PROBLEM DETAILS
Reproduce the data exactly and drop any pictures it holds.

SOURCE MATERIAL
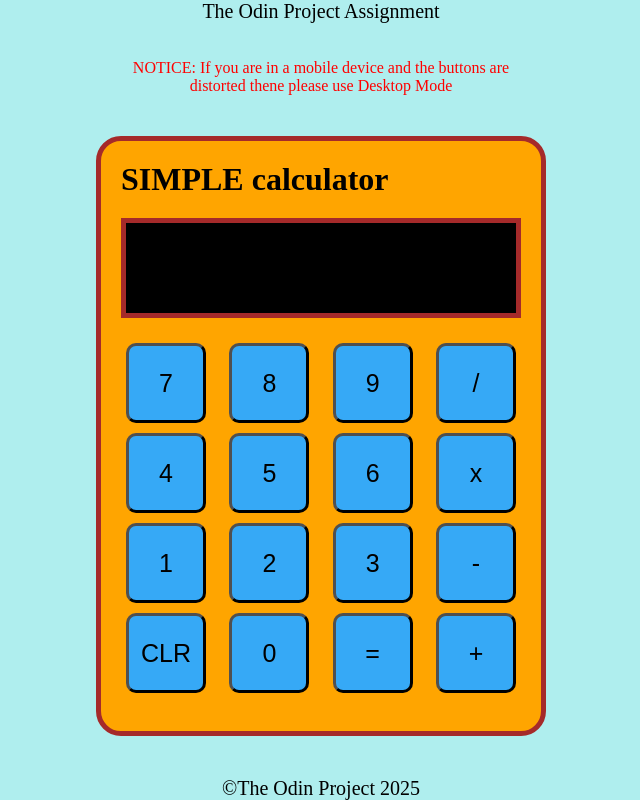
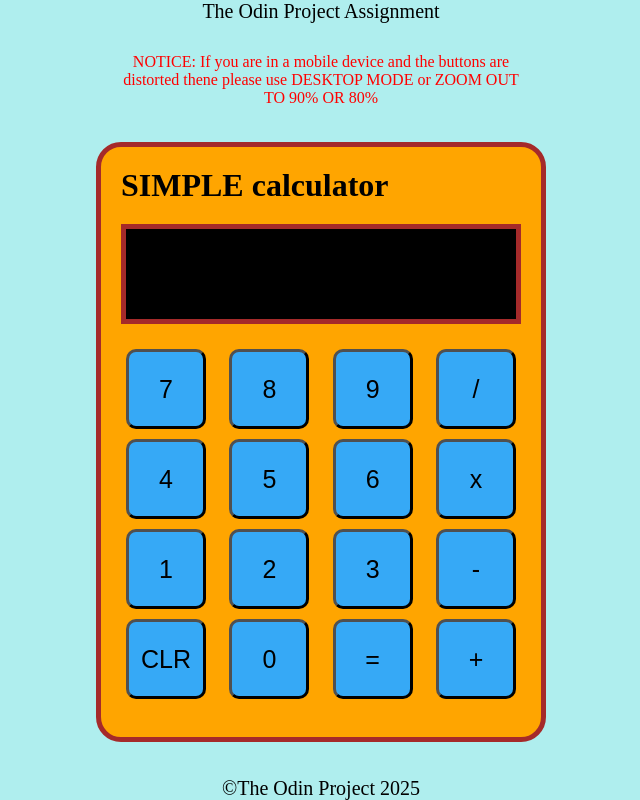
Before and after one commit to abhirup-2005/calculator, a plain HTML site: page index.html in a window 1280 px wide. Shown: the whole page, without its empty margins (319-959 px from the left). Drawn offline with Linux system fonts and the light colour scheme.

Commit message:
Changed Notice content in notice added to zoom out

```diff
--- a/index.html
+++ b/index.html
@@ -11,7 +11,7 @@
 
 <body>
     <header>The Odin Project Assignment</header>
-    <div class="notice">NOTICE: If you are in a mobile device and the buttons are distorted thene please use Desktop Mode</div>
+    <div class="notice">NOTICE: If you are in a mobile device and the buttons are distorted thene please use DESKTOP MODE or ZOOM OUT TO 90% OR 80%</div>
     <div class="container">
         <h1>SIMPLE calculator</h1>
         <div class="screen">
```
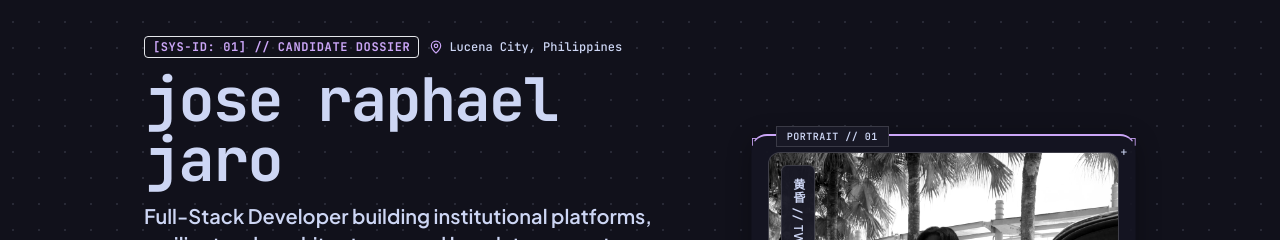
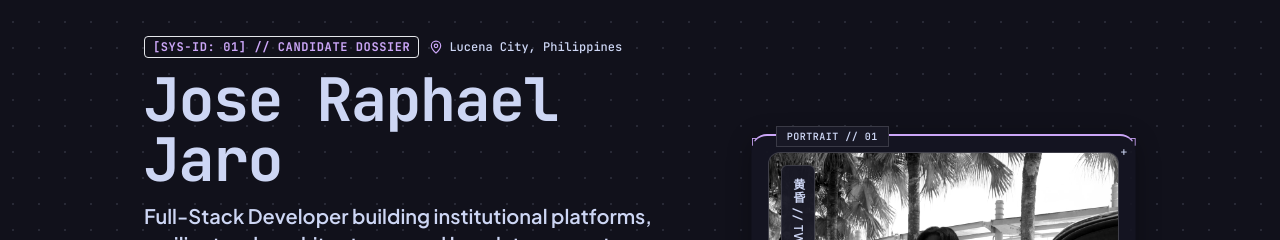
Before and after one commit to TwilightDust12/portfolio, a Next.js app: page / in a window 1280 px wide. Shown: the part 121-361 px from the top of the page. Built offline with nearby package versions, Linux system fonts and the light colour scheme.

Commit message:
style(HeroSection): remove unnecessary lowercase class from heading

```diff
--- a/src/components/sections/HeroSection.tsx
+++ b/src/components/sections/HeroSection.tsx
@@ -80,7 +80,7 @@ export default function HeroSection() {
 
           {/* Heading */}
           <MotionFadeUp immediate={true} delay={0.12} yOffset={14}>
-            <h1 className="font-mono text-4xl sm:text-6xl font-bold tracking-tight text-ink lowercase">
+            <h1 className="font-mono text-4xl sm:text-6xl font-bold tracking-tight text-ink">
               {portfolioData.personal.name}
             </h1>
           </MotionFadeUp>
```
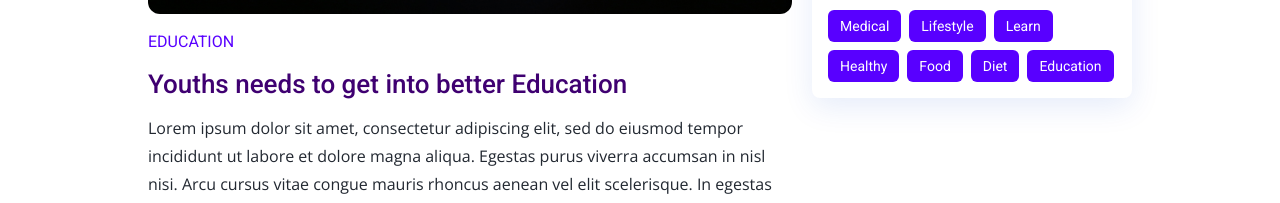
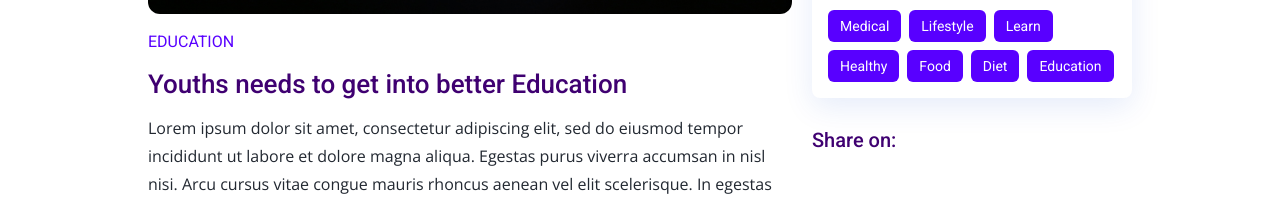
Before and after one commit to levilu800b/Frontend-Blog, a React (Create React App) app: page /blog/1 in a window 1280 px wide. Shown: the part 590-793 px from the top of the page. Built offline with nearby package versions, Linux system fonts and the light colour scheme.

Commit message:
social share section

```diff
--- a/src/pages/ArticleDetail/ArticleDetailPage.jsx
+++ b/src/pages/ArticleDetail/ArticleDetailPage.jsx
@@ -80,14 +80,19 @@
 							lectus proin.
 						</p>
 					</div>
-					<CommentsContainer className="mt-10" loggedInUserId='a' />
+					<CommentsContainer className="mt-10" loggedInUserId="a" />
 				</article>
+				<div>
 					<SuggestedPosts
 						header="Latest Article"
 						posts={postsData}
 						tags={tagsData}
 						className="mt-8 lg:mt-0 lg:max-w-xs"
 					/>
+					<div className='mt-7'>
+						<h2 className='font-roboto font-medium text-dark-hard mb-4 md:text-xl'>Share on:</h2>
+					</div>
+				</div>
 			</section>
 		</MainLayout>
 	);
```
Lines whose indentation alone changed are shown as unchanged.
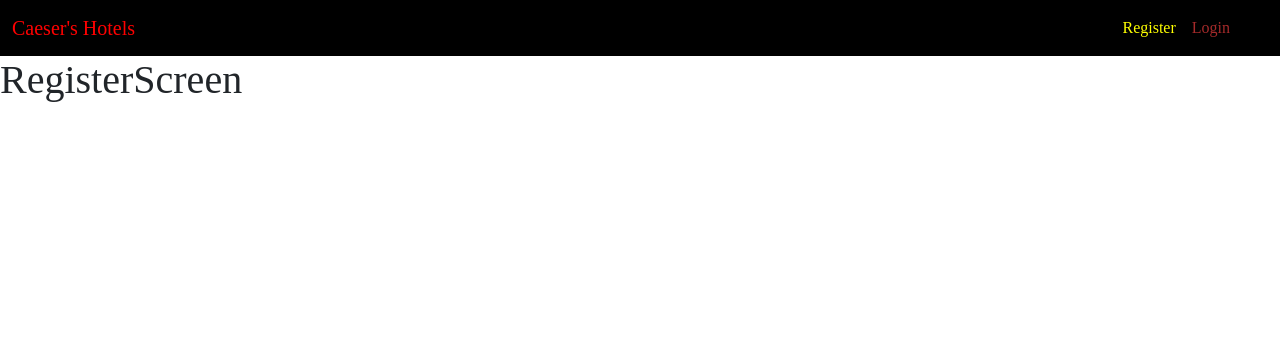
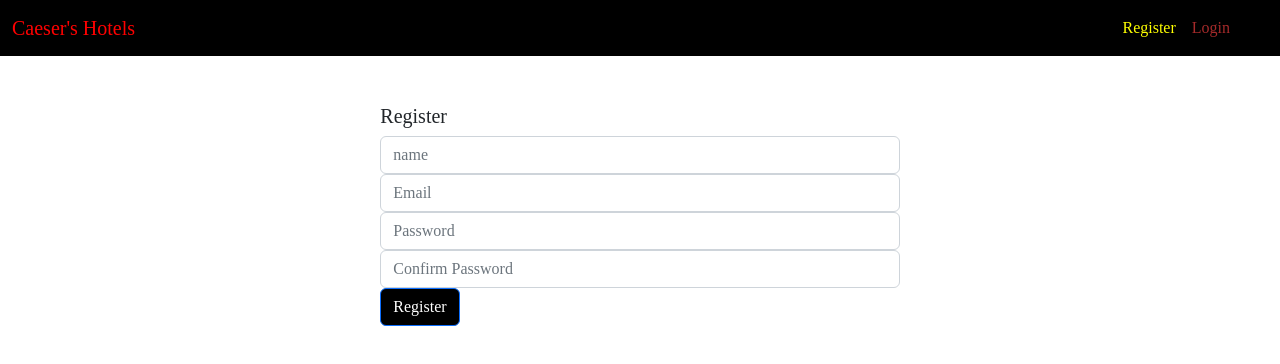
Before and after one commit to caeserlondon/caeser-hotels, a React (Create React App) app in the folder client/: page /register in a window 1280 px wide. Shown: the top 364 px of the page. Built offline with nearby package versions, Linux system fonts and the light colour scheme.

Commit message:
Creating the form input on the Register Screen

```diff
--- a/client/src/screens/RegisterScreen.js
+++ b/client/src/screens/RegisterScreen.js
@@ -1,7 +1,65 @@
+import { useState } from 'react';
+
 const RegisterScreen = () => {
+	const [name, setName] = useState('');
+	const [email, setEmail] = useState('');
+	const [password, setPassword] = useState('');
+	const [confirmPassword, setConfirmPassword] = useState('');
+
+	const register = () => {
+		if (password === confirmPassword) {
+			const user = {
+				name,
+				email,
+				password,
+				confirmPassword,
+			};
+			console.log(user);
+		} else {
+			alert('Please enter matching passwords');
+		}
+	};
+
 	return (
 		<div>
-			<h1>RegisterScreen</h1>
+			<div className="row justify-content-center mt-5">
+				<div className="col-md-5">
+					<div>
+						<h3>Register</h3>
+						<input
+							type="text"
+							className="form-control"
+							placeholder="name"
+							value={name}
+							onChange={(e) => setName(e.target.value)}
+						/>
+						<input
+							type="email"
+							className="form-control"
+							placeholder="Email"
+							value={email}
+							onChange={(e) => setEmail(e.target.value)}
+						/>
+						<input
+							type="text"
+							className="form-control"
+							placeholder="Password"
+							value={password}
+							onChange={(e) => setPassword(e.target.value)}
+						/>
+						<input
+							type="text"
+							className="form-control"
+							placeholder="Confirm Password"
+							value={confirmPassword}
+							onChange={(e) => setConfirmPassword(e.target.value)}
+						/>
+						<button className="btn btn-primary" onClick={register}>
+							Register
+						</button>
+					</div>
+				</div>
+			</div>
 		</div>
 	);
 };
```
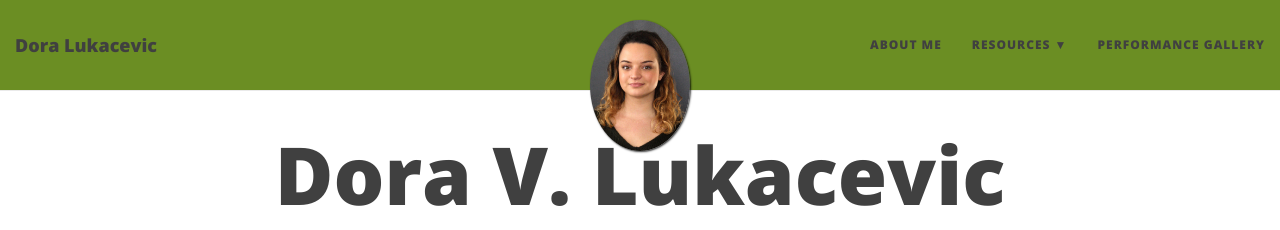
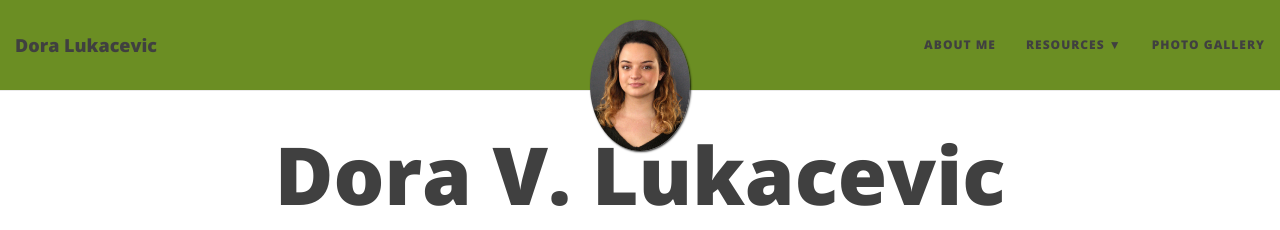
Before and after one commit to dlukacevic/dlukacevic.github.io, a Jekyll site: the page built from index.md, in a window 1280 px wide. Shown: the top 230 px of the page. Built offline with Jekyll 4.4.1, drawn with Linux system fonts in a browser that asks for light colours; nearby versions of some CDN libraries; the list of posts is cut into pages by our own code.

Commit message:
Update _config.yml

```diff
--- a/_config.yml
+++ b/_config.yml
@@ -25,7 +25,7 @@ navbar-links:
   Resources:
     - Lesson Plans: "lessonplans"
     - Class Materials: "materials"
-  Performance Gallery: "gallery"
+  Photo Gallery: "gallery"
 
 # Image to show in the navigation bar - image must be a square (width = height)
 # Remove this parameter if you don't want an image in the navbar
```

RESPONSE BOX
Before and after one commit to abhirup-2005/calculator, a plain HTML site: page index.html in a window 1280 px wide. Shown: the whole page, without its empty margins (319-959 px from the left). Drawn offline with Linux system fonts and the light colour scheme.

Commit message:
Changed Notice content in notice added to zoom out

```diff
--- a/index.html
+++ b/index.html
@@ -11,7 +11,7 @@
 
 <body>
     <header>The Odin Project Assignment</header>
-    <div class="notice">NOTICE: If you are in a mobile device and the buttons are distorted thene please use Desktop Mode</div>
+    <div class="notice">NOTICE: If you are in a mobile device and the buttons are distorted thene please use DESKTOP MODE or ZOOM OUT TO 90% OR 80%</div>
     <div class="container">
         <h1>SIMPLE calculator</h1>
         <div class="screen">
```
Before and after one commit to TwilightDust12/portfolio, a Next.js app: page / in a window 1280 px wide. Shown: the part 121-361 px from the top of the page. Built offline with nearby package versions, Linux system fonts and the light colour scheme.

Commit message:
style(HeroSection): remove unnecessary lowercase class from heading

```diff
--- a/src/components/sections/HeroSection.tsx
+++ b/src/components/sections/HeroSection.tsx
@@ -80,7 +80,7 @@ export default function HeroSection() {
 
           {/* Heading */}
           <MotionFadeUp immediate={true} delay={0.12} yOffset={14}>
-            <h1 className="font-mono text-4xl sm:text-6xl font-bold tracking-tight text-ink lowercase">
+            <h1 className="font-mono text-4xl sm:text-6xl font-bold tracking-tight text-ink">
               {portfolioData.personal.name}
             </h1>
           </MotionFadeUp>
```
Before and after one commit to levilu800b/Frontend-Blog, a React (Create React App) app: page /blog/1 in a window 1280 px wide. Shown: the part 590-793 px from the top of the page. Built offline with nearby package versions, Linux system fonts and the light colour scheme.

Commit message:
social share section

```diff
--- a/src/pages/ArticleDetail/ArticleDetailPage.jsx
+++ b/src/pages/ArticleDetail/ArticleDetailPage.jsx
@@ -80,14 +80,19 @@
 							lectus proin.
 						</p>
 					</div>
-					<CommentsContainer className="mt-10" loggedInUserId='a' />
+					<CommentsContainer className="mt-10" loggedInUserId="a" />
 				</article>
+				<div>
 					<SuggestedPosts
 						header="Latest Article"
 						posts={postsData}
 						tags={tagsData}
 						className="mt-8 lg:mt-0 lg:max-w-xs"
 					/>
+					<div className='mt-7'>
+						<h2 className='font-roboto font-medium text-dark-hard mb-4 md:text-xl'>Share on:</h2>
+					</div>
+				</div>
 			</section>
 		</MainLayout>
 	);
```
Lines whose indentation alone changed are shown as unchanged.
Before and after one commit to caeserlondon/caeser-hotels, a React (Create React App) app in the folder client/: page /register in a window 1280 px wide. Shown: the top 364 px of the page. Built offline with nearby package versions, Linux system fonts and the light colour scheme.

Commit message:
Creating the form input on the Register Screen

```diff
--- a/client/src/screens/RegisterScreen.js
+++ b/client/src/screens/RegisterScreen.js
@@ -1,7 +1,65 @@
+import { useState } from 'react';
+
 const RegisterScreen = () => {
+	const [name, setName] = useState('');
+	const [email, setEmail] = useState('');
+	const [password, setPassword] = useState('');
+	const [confirmPassword, setConfirmPassword] = useState('');
+
+	const register = () => {
+		if (password === confirmPassword) {
+			const user = {
+				name,
+				email,
+				password,
+				confirmPassword,
+			};
+			console.log(user);
+		} else {
+			alert('Please enter matching passwords');
+		}
+	};
+
 	return (
 		<div>
-			<h1>RegisterScreen</h1>
+			<div className="row justify-content-center mt-5">
+				<div className="col-md-5">
+					<div>
+						<h3>Register</h3>
+						<input
+							type="text"
+							className="form-control"
+							placeholder="name"
+							value={name}
+							onChange={(e) => setName(e.target.value)}
+						/>
+						<input
+							type="email"
+							className="form-control"
+							placeholder="Email"
+							value={email}
+							onChange={(e) => setEmail(e.target.value)}
+						/>
+						<input
+							type="text"
+							className="form-control"
+							placeholder="Password"
+							value={password}
+							onChange={(e) => setPassword(e.target.value)}
+						/>
+						<input
+							type="text"
+							className="form-control"
+							placeholder="Confirm Password"
+							value={confirmPassword}
+							onChange={(e) => setConfirmPassword(e.target.value)}
+						/>
+						<button className="btn btn-primary" onClick={register}>
+							Register
+						</button>
+					</div>
+				</div>
+			</div>
 		</div>
 	);
 };
```
Before and after one commit to dlukacevic/dlukacevic.github.io, a Jekyll site: the page built from index.md, in a window 1280 px wide. Shown: the top 230 px of the page. Built offline with Jekyll 4.4.1, drawn with Linux system fonts in a browser that asks for light colours; nearby versions of some CDN libraries; the list of posts is cut into pages by our own code.

Commit message:
Update _config.yml

```diff
--- a/_config.yml
+++ b/_config.yml
@@ -25,7 +25,7 @@ navbar-links:
   Resources:
     - Lesson Plans: "lessonplans"
     - Class Materials: "materials"
-  Performance Gallery: "gallery"
+  Photo Gallery: "gallery"
 
 # Image to show in the navigation bar - image must be a square (width = height)
 # Remove this parameter if you don't want an image in the navbar
```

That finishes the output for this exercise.